● Action item:
Locate all lines in the data below that hold "gradient" and show them.

● Extracted entries:

== == ==

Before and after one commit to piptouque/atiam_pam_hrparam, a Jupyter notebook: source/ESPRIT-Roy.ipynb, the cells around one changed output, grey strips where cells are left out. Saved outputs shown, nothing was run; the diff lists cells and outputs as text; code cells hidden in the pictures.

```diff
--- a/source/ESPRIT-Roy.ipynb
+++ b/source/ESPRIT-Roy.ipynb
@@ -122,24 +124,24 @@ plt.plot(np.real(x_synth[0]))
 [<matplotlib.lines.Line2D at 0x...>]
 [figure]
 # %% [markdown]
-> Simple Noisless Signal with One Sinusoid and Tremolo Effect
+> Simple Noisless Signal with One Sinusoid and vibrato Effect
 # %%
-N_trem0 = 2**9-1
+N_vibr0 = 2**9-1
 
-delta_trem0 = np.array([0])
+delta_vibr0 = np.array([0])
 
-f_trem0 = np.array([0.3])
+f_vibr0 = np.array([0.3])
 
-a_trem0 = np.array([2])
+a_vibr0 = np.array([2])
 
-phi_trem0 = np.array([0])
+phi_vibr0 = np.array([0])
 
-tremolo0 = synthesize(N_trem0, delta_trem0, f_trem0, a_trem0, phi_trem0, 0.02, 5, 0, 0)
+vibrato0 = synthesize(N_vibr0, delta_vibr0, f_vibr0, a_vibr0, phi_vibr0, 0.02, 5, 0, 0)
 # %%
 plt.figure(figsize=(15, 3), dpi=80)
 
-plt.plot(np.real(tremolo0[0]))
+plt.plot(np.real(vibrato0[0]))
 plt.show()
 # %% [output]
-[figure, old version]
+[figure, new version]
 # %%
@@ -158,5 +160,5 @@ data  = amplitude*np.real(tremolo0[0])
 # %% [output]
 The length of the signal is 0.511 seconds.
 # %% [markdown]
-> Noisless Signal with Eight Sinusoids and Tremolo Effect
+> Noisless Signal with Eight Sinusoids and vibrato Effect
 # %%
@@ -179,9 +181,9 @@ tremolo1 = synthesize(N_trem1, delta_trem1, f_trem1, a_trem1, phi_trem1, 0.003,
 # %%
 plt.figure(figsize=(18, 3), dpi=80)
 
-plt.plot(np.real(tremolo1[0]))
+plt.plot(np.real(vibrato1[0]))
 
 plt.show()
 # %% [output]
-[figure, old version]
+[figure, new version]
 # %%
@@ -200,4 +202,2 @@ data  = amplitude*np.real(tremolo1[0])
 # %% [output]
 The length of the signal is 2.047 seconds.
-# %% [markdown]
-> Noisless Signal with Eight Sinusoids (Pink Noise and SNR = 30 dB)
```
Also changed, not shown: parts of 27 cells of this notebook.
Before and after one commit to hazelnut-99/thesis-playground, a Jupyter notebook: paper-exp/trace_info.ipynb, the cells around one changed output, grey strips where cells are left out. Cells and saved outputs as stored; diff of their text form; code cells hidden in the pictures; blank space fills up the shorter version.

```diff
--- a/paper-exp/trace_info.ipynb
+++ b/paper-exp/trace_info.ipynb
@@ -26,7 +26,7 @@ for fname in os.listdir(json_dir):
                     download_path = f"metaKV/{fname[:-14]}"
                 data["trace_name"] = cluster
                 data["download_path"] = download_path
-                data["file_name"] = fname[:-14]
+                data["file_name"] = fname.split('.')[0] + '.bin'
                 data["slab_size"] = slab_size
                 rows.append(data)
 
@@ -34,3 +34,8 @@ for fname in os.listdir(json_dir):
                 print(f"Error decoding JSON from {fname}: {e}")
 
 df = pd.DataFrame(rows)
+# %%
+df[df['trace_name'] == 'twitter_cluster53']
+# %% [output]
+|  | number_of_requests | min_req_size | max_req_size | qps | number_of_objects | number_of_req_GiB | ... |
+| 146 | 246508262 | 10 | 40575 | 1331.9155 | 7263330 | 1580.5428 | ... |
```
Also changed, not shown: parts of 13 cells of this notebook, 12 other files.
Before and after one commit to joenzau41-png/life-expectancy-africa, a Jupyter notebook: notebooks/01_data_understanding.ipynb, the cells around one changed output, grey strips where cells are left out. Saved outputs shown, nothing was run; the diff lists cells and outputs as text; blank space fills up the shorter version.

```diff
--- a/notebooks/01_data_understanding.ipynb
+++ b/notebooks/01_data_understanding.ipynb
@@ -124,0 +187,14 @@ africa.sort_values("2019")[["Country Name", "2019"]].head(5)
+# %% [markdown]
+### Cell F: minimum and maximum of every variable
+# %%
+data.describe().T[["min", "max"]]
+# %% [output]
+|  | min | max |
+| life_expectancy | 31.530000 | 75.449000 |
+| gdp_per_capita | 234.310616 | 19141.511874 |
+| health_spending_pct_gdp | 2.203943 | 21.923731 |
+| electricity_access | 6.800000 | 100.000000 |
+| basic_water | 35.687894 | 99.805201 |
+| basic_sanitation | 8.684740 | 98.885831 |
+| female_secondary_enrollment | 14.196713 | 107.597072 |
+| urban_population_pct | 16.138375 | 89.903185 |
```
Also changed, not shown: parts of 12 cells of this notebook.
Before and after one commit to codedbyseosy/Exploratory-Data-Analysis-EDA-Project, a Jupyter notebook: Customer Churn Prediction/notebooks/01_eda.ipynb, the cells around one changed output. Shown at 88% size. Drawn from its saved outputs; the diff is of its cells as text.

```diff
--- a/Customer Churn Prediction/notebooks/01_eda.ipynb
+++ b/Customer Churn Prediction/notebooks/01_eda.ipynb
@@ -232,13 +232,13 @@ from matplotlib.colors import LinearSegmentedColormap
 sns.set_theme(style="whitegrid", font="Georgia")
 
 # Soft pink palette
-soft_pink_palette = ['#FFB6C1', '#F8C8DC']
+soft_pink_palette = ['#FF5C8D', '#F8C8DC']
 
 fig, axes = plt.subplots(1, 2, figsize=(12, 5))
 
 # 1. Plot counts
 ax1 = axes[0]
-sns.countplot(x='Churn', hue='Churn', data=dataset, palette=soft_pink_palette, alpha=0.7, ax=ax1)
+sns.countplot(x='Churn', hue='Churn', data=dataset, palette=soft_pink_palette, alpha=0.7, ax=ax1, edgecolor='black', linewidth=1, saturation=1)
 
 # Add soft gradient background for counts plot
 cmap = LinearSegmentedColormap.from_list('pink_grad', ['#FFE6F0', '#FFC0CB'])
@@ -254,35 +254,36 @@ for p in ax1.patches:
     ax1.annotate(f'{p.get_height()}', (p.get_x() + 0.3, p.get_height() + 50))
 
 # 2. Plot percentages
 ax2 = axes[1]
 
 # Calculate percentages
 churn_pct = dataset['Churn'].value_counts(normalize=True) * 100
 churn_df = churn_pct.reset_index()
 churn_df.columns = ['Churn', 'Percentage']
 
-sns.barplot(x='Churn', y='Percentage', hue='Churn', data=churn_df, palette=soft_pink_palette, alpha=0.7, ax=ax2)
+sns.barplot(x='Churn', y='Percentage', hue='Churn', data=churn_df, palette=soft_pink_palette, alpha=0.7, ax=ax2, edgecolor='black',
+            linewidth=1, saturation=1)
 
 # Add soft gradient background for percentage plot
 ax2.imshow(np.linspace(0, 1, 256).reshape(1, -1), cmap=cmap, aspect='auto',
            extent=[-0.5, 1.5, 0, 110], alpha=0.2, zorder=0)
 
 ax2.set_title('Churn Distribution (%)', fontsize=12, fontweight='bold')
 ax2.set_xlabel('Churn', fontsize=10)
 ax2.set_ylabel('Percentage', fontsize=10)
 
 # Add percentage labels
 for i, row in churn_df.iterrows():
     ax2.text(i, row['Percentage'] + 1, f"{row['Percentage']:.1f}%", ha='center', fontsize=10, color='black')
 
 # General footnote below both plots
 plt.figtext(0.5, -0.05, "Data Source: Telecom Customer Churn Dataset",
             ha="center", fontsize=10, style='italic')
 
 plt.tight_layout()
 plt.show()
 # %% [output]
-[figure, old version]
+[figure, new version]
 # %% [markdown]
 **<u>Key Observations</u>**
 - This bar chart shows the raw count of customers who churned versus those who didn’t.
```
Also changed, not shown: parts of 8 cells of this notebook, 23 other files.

== == ==

● Answer space:
 # Add soft gradient background for counts plot
 # Add soft gradient background for percentage plot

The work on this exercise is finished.